* **WHAT THE TASK ASKS**:
Please copy every line from the following entries in which the word "horizontalFill" appears.

──────── DATA PROVIDED ────────

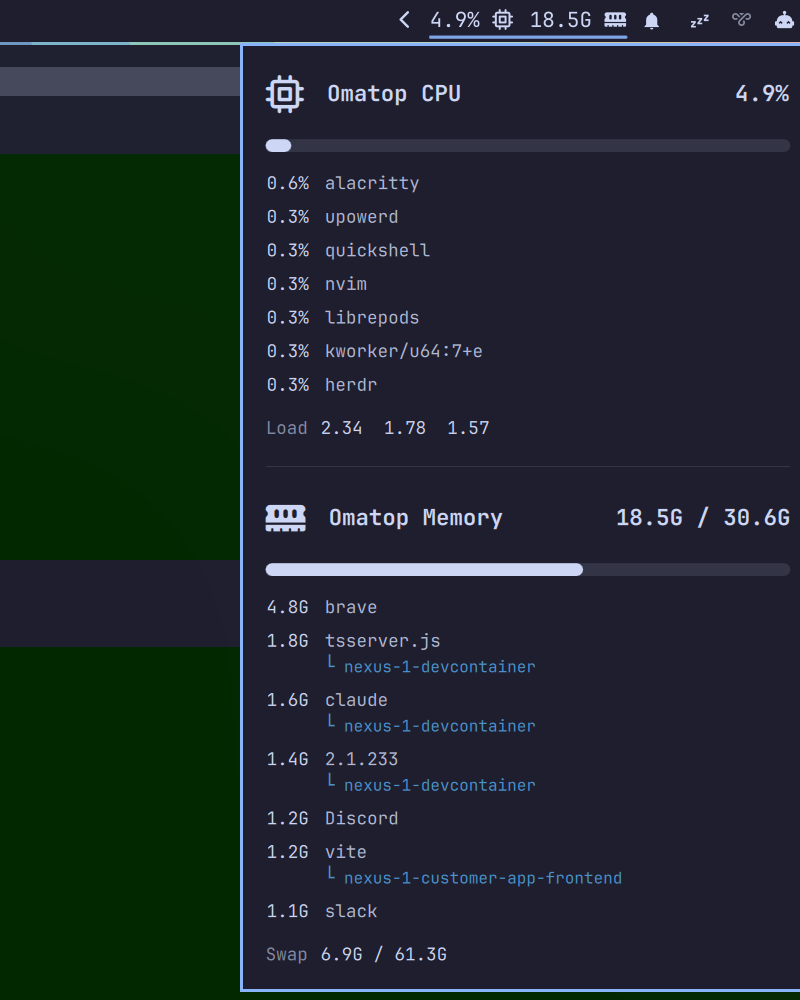
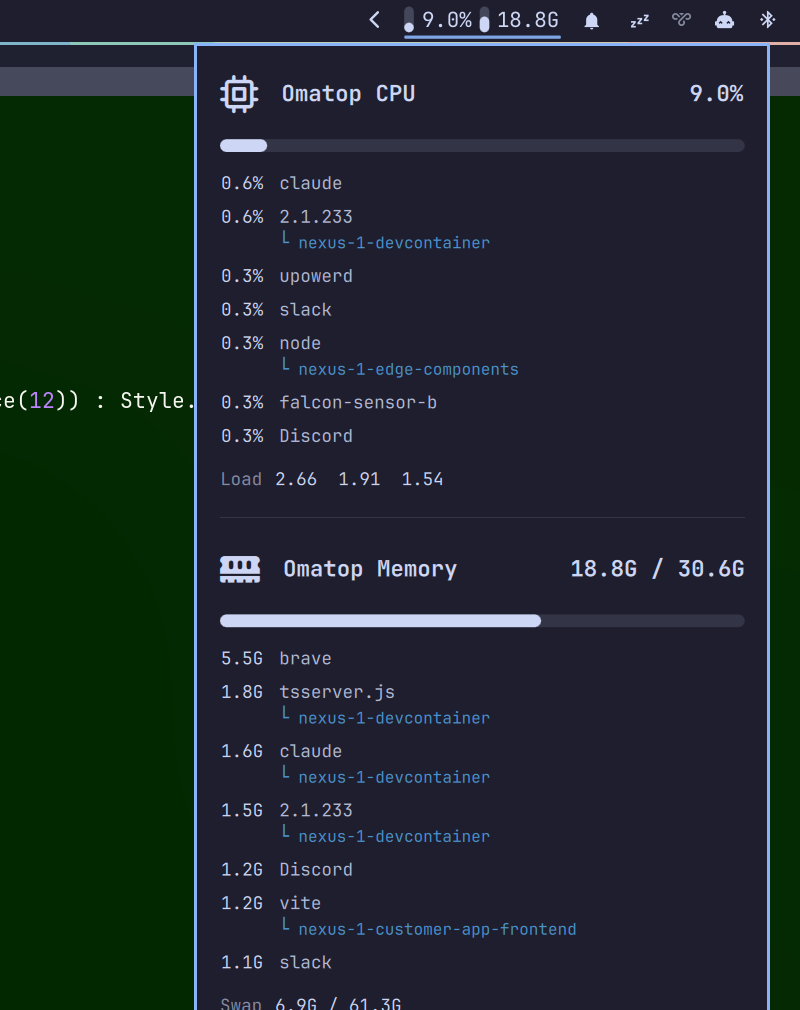
Draw CPU and memory level meters in the bar
The bar button now paints a small fill meter per metric next to its value
instead of a Nerd Font glyph: bottom-up on horizontal bars, left-to-right
on vertical ones, urgent-colored at 90% and above.

diff --git a/Panel.qml b/Panel.qml
@@ -22,10 +22,11 @@ Panel {
   property var cpu: Model.emptyStats()
   property var mem: Model.emptyStats()
 
-  // With the values shown the button paints a text block, so the open-panel
-  // mark takes the painted width of the whole label instead of the default
-  // fraction of the slot, which stops short of the last glyph.
-  readonly property real openPanelIndicatorWidth: showLabel && !button.vertical ? button.glyphPaintedWidth : 0
+  // The button paints meters and values, so the open-panel mark takes the
+  // painted extent of that content instead of the default fraction of the slot,
+  // which would stop short of it.
+  readonly property real openPanelIndicatorWidth: button.vertical ? 0 : Math.ceil(barContent.implicitWidth)
+  readonly property real openPanelIndicatorHeight: button.vertical ? Math.ceil(barContent.implicitHeight) : 0
 
   // Docker blue, fixed rather than themed — same tag color the Waybar modules
   // used, so a container row reads as a container row under any theme.
@@ -82,35 +83,94 @@ Panel {
   implicitWidth: button.implicitWidth
   implicitHeight: button.implicitHeight
 
-  TextMetrics {
-    id: labelMetrics
-    font.family: root.bar ? root.bar.fontFamily : Style.font.family
-    font.pixelSize: Style.bar.iconFont
-    text: button.text
-  }
-
-  BarIconButton {
+  // The bar button paints its own level meters rather than a glyph, so it uses
+  // WidgetButton directly (BarIconButton is glyph-shaped) with the label off.
+  WidgetButton {
     id: button
     anchors.fill: parent
     bar: root.bar
-    // Vertical bars have no room for two values, so they fall back to the CPU
-    // glyph alone and the popup carries the detail.
-    text: {
-      if (vertical || !root.showLabel) return Model.metricIcon("cpu")
-      var parts = []
-      if (root.cpu.text !== "") parts.push(root.cpu.text + " " + Model.metricIcon("cpu"))
-      if (root.mem.text !== "") parts.push(root.mem.text + " " + Model.metricIcon("memory"))
-      return parts.length > 0 ? parts.join("  ") : Model.metricIcon("cpu")
-    }
-    // The label is a text block wider than an icon, so the slot has to follow
-    // the measured text width or it bleeds into the next widget.
-    slotSize: root.showLabel && !vertical
-      ? Math.max(Style.bar.iconSlot, Math.ceil(labelMetrics.advanceWidth) + Style.space(12))
-      : Style.bar.iconSlot
+    labelVisible: false
+    hasVisualContent: true
+    fixedWidth: vertical ? -1 : Math.ceil(barContent.implicitWidth) + Style.space(12)
+    fixedHeight: vertical ? Math.ceil(barContent.implicitHeight) + Style.space(8) : -1
     tooltipText: ""
     onPressed: function(b) {
       if (b === Qt.RightButton) root.bar.run("omarchy-launch-or-focus-tui btop")
       else root.toggle()
+    }
+
+    // Horizontal bars get meter + value per metric side by side; vertical bars
+    // have no room for text, so they stack the two meters and let the popup
+    // carry the numbers.
+    Grid {
+      id: barContent
+      anchors.centerIn: parent
+      columns: button.vertical ? 1 : 4
+      rows: button.vertical ? 2 : 1
+      flow: Grid.LeftToRight
+      rowSpacing: Style.space(3)
+      columnSpacing: Style.space(5)
+
+      LevelMeter { fraction: Model.fraction(root.cpu.total) }
+
+      Text {
+        visible: !button.vertical && root.showLabel
+        text: root.cpu.text
+        color: root.bar ? root.bar.barForeground : Color.foreground
+        font.family: root.bar ? root.bar.fontFamily : Style.font.family
+        font.pixelSize: Style.bar.iconFont
+        renderType: Text.NativeRendering
+      }
+
+      LevelMeter { fraction: Model.fraction(root.mem.total) }
+
+      Text {
+        visible: !button.vertical && root.showLabel
+        text: root.mem.text
+        color: root.bar ? root.bar.barForeground : Color.foreground
+        font.family: root.bar ? root.bar.fontFamily : Style.font.family
+        font.pixelSize: Style.bar.iconFont
+        renderType: Text.NativeRendering
+      }
+    }
+  }
+
+  // A single level bar: fills bottom-up on a horizontal bar, left-to-right on a
+  // vertical one, and turns urgent once the resource is nearly exhausted.
+  component LevelMeter: Item {
+    id: meter
+
+    property real fraction: 0
+    readonly property bool horizontalFill: button.vertical
+    readonly property color fillColor: fraction >= 0.9
+      ? (root.bar ? root.bar.urgent : Color.urgent)
+      : (root.bar ? root.bar.barForeground : Color.foreground)
+
+    implicitWidth: horizontalFill ? Math.max(Style.space(16), button.barSize - Style.space(12)) : Style.space(6)
+    implicitHeight: horizontalFill ? Style.space(6) : Style.space(16)
+
+    Rectangle {
+      id: meterTrack
+      anchors.fill: parent
+      radius: Math.min(width, height) / 2
+      color: Qt.rgba(meter.fillColor.r, meter.fillColor.g, meter.fillColor.b, 0.22)
+    }
+
+    Rectangle {
+      anchors.left: meterTrack.left
+      anchors.bottom: meterTrack.bottom
+      width: meter.horizontalFill
+        ? Math.max(meterTrack.height, meterTrack.width * meter.fraction)
+        : meterTrack.width
+      height: meter.horizontalFill
+        ? meterTrack.height
+        : Math.max(meterTrack.width, meterTrack.height * meter.fraction)
+      radius: meterTrack.radius
+      color: meter.fillColor
+
+      Behavior on width { NumberAnimation { duration: 260; easing.type: Easing.OutCubic } }
+      Behavior on height { NumberAnimation { duration: 260; easing.type: Easing.OutCubic } }
+      Behavior on color { ColorAnimation { duration: 200 } }
     }
   }
 

diff --git a/README.md b/README.md
@@ -3,7 +3,7 @@
 An Omarchy bar widget that shows CPU and memory usage side by side and, in its
 popup, which processes are actually eating them.
 
-- **CPU and memory in one widget** — both values in the bar, both process lists in one popup
+- **CPU and memory in one widget** — a level meter and value for each in the bar, both process lists in one popup
 - **Per-process breakdown** — the top consumers per metric, aggregated by process name
 - **Docker-aware** — processes inside containers show the container name underneath
 - **Smart process names** — resolves unhelpful names like `MainThread`, Nix wrappers, and generic interpreters to the real application
@@ -31,7 +31,7 @@ Settings live in the widget's `shell.json` layout entry:
 |---|---|---|---|
 | `processCount` | integer 1–20 | `7` | How many processes the popup lists per metric |
 | `refreshIntervalSec` | integer 1–60 | `3` | How often stats are sampled |
-| `showLabel` | boolean | `true` | Show the values next to the icons (horizontal bars only) |
+| `showLabel` | boolean | `true` | Show the values next to the meters (horizontal bars only) |
 
 ```json
 {
@@ -44,6 +44,14 @@ Settings live in the widget's `shell.json` layout entry:
   }
 }
 ```
+
+## The bar readout
+
+Each metric gets a small level meter that fills with its usage — bottom-up on a
+horizontal bar, left-to-right on a vertical one — and turns the theme's urgent
+color at 90% and above. Horizontal bars print the value next to each meter
+(`showLabel`); vertical bars show the two meters alone and leave the numbers to
+the popup.
 
 ## Interactions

────────

* **EXERCISE RESULT**:
+    readonly property bool horizontalFill: button.vertical
+    implicitWidth: horizontalFill ? Math.max(Style.space(16), button.barSize - Style.space(12)) : Style.space(6)
+    implicitHeight: horizontalFill ? Style.space(6) : Style.space(16)
+      width: meter.horizontalFill
+      height: meter.horizontalFill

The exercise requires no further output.